What needs to be done: Write out each line from the data below that includes the word "DatetimeEnd".

Entries shown:

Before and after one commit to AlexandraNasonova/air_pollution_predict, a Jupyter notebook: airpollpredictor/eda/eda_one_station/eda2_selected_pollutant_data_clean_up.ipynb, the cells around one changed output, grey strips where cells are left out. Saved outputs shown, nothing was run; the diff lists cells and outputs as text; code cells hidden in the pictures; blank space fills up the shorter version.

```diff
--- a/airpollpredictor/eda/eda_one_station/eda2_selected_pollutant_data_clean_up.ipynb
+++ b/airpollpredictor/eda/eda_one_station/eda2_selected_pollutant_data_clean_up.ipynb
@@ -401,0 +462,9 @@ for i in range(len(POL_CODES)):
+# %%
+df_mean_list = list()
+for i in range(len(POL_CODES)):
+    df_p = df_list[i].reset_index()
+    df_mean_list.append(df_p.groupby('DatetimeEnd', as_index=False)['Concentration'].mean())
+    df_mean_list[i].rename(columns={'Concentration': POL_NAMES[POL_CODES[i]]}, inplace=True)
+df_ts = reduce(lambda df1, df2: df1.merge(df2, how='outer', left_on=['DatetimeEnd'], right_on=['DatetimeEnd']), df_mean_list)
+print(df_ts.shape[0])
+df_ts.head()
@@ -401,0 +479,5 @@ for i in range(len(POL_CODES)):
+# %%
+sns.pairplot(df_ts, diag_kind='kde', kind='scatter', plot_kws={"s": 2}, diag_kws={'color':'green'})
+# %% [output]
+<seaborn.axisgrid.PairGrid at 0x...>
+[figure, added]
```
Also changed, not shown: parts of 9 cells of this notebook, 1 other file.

Expected output:
+    df_mean_list.append(df_p.groupby('DatetimeEnd', as_index=False)['Concentration'].mean())
+df_ts = reduce(lambda df1, df2: df1.merge(df2, how='outer', left_on=['DatetimeEnd'], right_on=['DatetimeEnd']), df_mean_list)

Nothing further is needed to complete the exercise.